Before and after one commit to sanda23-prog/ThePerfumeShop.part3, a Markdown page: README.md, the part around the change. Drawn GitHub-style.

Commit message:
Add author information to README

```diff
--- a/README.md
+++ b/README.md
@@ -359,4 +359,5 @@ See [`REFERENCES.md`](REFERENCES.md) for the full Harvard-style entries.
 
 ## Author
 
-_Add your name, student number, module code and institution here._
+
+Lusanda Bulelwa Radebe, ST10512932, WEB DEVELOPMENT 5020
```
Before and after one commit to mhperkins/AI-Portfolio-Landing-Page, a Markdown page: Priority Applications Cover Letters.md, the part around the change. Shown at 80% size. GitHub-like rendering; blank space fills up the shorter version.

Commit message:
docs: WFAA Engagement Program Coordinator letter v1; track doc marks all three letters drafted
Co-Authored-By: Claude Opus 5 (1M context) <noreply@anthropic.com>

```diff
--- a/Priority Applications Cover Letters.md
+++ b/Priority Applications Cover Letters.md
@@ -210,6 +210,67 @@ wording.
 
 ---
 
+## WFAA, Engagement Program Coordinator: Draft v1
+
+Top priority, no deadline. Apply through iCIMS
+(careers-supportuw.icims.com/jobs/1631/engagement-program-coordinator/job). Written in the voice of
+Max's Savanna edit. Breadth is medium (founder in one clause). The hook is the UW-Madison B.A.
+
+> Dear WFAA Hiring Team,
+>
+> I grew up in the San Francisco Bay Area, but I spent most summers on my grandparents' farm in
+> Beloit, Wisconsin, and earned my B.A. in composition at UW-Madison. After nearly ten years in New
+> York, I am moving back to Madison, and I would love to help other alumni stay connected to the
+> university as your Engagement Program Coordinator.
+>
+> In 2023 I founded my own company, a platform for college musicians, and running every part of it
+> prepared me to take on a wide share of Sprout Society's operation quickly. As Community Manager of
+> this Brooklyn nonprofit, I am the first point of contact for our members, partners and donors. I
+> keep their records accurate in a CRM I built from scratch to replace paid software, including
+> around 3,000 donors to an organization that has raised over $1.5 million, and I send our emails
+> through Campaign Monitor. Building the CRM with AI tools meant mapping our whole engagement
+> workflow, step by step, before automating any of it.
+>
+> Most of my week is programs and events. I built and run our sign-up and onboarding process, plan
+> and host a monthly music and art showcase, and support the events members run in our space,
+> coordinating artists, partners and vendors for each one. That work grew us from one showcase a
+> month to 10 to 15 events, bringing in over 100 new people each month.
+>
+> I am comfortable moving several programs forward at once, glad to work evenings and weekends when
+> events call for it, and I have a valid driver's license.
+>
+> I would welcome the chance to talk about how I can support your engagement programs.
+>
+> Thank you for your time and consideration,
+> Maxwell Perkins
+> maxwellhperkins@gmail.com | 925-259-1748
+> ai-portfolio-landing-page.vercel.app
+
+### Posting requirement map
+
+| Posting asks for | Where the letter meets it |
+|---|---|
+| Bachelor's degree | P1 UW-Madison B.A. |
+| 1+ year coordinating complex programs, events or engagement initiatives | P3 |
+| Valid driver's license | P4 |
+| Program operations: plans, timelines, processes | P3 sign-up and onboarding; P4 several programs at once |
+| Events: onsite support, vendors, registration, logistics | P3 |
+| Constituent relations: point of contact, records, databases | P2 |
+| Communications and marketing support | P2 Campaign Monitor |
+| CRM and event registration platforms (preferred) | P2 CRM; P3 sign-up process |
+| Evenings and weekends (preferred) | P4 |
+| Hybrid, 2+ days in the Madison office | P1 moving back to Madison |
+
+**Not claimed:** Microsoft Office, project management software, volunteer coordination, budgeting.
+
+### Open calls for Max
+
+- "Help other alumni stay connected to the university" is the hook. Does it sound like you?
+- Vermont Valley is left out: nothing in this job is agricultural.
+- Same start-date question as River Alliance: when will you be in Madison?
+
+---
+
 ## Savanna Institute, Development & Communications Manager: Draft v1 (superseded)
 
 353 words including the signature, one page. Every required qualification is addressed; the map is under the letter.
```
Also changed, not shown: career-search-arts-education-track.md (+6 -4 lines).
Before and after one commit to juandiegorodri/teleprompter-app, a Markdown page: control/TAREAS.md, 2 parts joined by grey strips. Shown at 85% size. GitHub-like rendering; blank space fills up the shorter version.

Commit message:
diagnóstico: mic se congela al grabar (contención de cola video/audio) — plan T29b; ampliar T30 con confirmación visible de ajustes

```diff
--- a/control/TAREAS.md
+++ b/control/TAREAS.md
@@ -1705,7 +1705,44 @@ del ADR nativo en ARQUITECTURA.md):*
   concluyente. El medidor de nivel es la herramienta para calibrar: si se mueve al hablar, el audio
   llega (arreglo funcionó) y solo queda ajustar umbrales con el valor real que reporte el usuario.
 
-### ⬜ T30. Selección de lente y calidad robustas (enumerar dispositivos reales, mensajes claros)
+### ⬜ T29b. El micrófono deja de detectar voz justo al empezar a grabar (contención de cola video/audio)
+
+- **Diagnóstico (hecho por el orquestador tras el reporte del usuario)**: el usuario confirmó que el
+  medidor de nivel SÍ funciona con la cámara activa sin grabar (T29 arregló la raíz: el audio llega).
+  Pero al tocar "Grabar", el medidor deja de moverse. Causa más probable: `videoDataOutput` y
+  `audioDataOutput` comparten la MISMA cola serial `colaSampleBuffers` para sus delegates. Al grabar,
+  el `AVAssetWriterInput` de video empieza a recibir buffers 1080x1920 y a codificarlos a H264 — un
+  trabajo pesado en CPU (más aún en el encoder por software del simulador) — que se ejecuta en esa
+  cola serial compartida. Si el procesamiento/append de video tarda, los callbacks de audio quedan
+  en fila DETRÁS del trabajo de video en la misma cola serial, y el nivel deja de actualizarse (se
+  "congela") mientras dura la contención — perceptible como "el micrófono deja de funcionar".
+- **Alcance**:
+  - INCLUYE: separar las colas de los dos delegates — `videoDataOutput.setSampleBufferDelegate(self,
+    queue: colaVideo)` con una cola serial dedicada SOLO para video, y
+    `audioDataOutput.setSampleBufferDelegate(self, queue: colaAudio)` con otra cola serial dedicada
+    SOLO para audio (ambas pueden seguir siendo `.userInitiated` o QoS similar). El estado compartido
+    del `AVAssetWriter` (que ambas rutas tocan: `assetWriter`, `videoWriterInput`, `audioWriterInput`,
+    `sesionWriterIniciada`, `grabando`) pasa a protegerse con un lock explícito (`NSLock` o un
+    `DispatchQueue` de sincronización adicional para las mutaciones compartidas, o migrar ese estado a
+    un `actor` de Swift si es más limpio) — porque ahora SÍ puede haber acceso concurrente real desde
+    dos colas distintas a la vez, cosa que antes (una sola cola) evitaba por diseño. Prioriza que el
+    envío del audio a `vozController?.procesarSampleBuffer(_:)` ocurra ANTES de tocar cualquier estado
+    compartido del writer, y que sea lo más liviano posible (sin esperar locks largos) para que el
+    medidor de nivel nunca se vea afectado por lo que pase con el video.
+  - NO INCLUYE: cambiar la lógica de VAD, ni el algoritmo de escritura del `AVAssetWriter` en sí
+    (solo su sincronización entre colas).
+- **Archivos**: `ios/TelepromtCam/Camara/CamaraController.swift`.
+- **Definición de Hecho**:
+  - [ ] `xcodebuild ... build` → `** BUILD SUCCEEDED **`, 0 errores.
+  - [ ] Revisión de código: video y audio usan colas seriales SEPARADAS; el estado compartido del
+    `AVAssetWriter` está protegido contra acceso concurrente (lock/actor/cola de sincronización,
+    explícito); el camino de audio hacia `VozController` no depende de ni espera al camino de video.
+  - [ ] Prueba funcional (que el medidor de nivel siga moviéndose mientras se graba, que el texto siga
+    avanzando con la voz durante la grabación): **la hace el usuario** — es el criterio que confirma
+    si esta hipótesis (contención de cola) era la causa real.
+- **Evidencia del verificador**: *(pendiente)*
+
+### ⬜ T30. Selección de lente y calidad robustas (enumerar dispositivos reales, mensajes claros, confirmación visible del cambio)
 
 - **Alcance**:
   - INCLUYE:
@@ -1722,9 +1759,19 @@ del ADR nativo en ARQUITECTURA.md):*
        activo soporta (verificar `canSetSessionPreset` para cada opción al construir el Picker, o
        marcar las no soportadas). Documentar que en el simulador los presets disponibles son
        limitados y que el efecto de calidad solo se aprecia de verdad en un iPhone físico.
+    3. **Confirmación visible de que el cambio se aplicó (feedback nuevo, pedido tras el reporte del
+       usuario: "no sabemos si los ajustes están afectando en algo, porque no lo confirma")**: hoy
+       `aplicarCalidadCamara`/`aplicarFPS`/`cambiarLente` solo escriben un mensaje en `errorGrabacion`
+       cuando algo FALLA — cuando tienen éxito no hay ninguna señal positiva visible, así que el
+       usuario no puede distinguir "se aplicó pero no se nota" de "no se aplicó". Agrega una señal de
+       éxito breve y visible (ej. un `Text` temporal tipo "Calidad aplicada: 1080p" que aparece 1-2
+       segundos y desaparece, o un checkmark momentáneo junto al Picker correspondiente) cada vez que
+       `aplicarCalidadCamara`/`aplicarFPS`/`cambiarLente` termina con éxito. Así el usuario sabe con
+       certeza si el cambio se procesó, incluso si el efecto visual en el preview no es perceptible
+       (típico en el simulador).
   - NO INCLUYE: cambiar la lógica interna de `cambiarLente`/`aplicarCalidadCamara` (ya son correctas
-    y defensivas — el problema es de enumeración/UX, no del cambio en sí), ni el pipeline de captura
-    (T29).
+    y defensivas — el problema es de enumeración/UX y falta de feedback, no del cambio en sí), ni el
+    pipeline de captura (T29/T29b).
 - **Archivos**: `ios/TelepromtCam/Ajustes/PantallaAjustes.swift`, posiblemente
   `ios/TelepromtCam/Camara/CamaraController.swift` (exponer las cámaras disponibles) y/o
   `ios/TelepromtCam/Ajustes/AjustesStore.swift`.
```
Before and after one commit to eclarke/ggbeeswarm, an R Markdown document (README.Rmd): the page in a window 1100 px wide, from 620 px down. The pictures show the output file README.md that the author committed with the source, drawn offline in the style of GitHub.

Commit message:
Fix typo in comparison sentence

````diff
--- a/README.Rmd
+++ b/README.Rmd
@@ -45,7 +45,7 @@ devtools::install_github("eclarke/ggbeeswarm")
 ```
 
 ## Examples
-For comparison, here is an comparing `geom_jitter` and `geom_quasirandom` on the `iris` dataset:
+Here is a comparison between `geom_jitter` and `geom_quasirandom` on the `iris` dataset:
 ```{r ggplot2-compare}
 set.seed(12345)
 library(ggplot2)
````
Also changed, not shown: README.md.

YOUR ASSIGNMENT: Scan the data above; copy every line where "Madison" appears.

EXERCISE SOLUTION:
+Max's Savanna edit. Breadth is medium (founder in one clause). The hook is the UW-Madison B.A.
+> Beloit, Wisconsin, and earned my B.A. in composition at UW-Madison. After nearly ten years in New
+> York, I am moving back to Madison, and I would love to help other alumni stay connected to the
+| Bachelor's degree | P1 UW-Madison B.A. |
+| Hybrid, 2+ days in the Madison office | P1 moving back to Madison |
+- Same start-date question as River Alliance: when will you be in Madison?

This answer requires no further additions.